Well, I really don’t know what the world is coming to. At the Royal Bath and West Show today, I took the following photo …
… maybe they were just emphasising the message on the banner beside them. If you look carefully, you can see the nose of a third animal caught up in all the excitement. And yes, these are all mature male alpacas (not Blacklands ones, I hasten to add) !
We had a lovely day out in Cheltenham yesterday at the SPANA charity event. The sun shone, the setting was great and there was lots of interest shown in our alpacas. As it happens, we were next door to a couple of llamas, so we were easily able to answer the common question “so what’s the difference between an alpaca and a llama ?”

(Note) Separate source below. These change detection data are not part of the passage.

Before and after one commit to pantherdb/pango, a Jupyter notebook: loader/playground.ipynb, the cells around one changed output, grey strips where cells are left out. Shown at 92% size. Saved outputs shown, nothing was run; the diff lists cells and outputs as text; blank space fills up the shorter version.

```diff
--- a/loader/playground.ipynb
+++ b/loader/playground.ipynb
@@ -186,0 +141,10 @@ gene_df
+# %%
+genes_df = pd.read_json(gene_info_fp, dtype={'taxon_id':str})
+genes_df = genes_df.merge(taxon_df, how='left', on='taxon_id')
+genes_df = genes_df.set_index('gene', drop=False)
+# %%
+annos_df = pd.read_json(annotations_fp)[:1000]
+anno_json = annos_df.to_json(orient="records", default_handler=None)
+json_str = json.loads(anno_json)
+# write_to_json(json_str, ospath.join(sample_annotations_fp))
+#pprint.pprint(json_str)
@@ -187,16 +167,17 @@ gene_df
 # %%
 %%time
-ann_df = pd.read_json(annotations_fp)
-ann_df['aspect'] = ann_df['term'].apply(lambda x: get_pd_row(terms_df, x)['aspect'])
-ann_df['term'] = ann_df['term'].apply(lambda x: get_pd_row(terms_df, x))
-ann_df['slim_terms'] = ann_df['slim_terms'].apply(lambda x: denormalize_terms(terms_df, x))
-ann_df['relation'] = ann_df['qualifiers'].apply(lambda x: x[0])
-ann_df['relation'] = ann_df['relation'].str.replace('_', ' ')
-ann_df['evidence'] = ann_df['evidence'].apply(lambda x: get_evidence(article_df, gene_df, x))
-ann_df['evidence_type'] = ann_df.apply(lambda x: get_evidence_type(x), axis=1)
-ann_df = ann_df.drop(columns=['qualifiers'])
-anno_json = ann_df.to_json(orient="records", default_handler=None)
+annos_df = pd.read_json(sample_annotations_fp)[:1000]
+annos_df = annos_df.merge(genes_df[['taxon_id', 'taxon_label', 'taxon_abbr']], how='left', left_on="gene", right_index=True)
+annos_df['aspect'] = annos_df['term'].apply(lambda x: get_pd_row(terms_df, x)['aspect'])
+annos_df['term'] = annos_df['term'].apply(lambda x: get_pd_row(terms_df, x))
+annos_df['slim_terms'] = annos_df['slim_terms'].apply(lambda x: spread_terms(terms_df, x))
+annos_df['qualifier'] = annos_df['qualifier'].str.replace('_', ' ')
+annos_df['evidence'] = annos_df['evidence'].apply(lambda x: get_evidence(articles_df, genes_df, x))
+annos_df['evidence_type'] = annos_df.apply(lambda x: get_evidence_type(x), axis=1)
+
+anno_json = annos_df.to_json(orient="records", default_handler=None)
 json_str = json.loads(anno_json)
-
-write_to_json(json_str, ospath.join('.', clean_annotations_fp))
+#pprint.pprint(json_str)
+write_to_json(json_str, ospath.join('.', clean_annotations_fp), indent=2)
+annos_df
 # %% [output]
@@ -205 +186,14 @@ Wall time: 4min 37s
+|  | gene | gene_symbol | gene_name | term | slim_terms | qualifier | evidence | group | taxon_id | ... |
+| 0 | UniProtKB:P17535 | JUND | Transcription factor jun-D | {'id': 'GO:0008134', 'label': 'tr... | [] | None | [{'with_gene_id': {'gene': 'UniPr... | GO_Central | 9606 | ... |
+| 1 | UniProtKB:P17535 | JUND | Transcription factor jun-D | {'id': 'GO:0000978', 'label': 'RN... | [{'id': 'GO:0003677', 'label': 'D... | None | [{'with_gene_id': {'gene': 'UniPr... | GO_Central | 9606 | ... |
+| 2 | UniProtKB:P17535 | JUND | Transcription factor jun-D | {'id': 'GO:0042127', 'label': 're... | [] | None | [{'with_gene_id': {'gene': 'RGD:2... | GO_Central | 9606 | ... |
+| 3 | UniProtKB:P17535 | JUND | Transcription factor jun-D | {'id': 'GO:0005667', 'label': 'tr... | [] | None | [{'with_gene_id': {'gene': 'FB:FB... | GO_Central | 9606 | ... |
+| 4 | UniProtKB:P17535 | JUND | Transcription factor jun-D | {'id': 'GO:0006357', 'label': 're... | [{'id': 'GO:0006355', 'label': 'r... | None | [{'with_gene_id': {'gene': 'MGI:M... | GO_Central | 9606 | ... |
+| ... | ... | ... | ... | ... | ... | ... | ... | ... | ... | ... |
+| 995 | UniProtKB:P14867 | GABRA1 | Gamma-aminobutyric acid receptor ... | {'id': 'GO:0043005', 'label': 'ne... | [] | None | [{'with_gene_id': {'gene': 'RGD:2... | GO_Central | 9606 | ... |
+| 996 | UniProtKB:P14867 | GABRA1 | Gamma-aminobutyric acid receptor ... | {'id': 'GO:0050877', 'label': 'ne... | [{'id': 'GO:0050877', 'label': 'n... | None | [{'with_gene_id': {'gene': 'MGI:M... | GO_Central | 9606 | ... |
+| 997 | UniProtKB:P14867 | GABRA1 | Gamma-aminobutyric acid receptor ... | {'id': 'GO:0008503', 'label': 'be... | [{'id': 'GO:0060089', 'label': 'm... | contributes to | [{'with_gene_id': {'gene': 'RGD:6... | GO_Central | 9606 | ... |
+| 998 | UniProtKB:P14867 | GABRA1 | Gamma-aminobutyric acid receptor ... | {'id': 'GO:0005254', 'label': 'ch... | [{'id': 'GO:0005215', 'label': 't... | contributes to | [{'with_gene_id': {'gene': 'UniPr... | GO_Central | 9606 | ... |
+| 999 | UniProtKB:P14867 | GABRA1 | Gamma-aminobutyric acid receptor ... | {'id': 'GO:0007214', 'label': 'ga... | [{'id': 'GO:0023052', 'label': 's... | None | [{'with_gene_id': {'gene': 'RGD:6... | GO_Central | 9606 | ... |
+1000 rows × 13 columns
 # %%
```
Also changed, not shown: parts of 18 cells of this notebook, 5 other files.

SPANA is the Society of the Protection of ANimals Abroad, and tomorrow, Sunday 19th, we are taking a few of our alpacas up to Cheltenham to show them off at the SPANA “Stride Out Discovery Day” at the Pittville Pump Room and Park, Cheltenham GL52 3JE. They’re having a Mini Farm, Dog and Duck displays, Donkey rides, Ferrets, Falconry, Craft workshops, face painting, magic shows, … something for all the family !
It was Pat’s birthday yesterday, but she didn’t get much of a lie-in as we had to feed the animals at home, load the show team and leave home all by 6 a.m. in order to get down to the Westpoint Showground outside Exeter by 7 before the organisers closed the livestock gates. But we made it, and each one of the show team (Garnet, Gypsy Princess, Gatsby and Goya) won a rosette – two seconds and two thirds. While it was a shame not to get a first on this occasion, we were far from last in any class, and it’s always good to hear the judge’s comments on each animal. It is a fact that while we can see the quality of own animals improving all the time, so are those of many other breeders.
When we had left home the animals were extremely damp, being covered in dew, even though they had been under cover in a barn overnight. Fortunately, the morning sun at the showground was quite strong, so we led them out from the marquee into the general public area to dry out their fleeces. The team are all juniors (6-12 months old), but they were all well behaved and attracted a lot of interest from members of the public.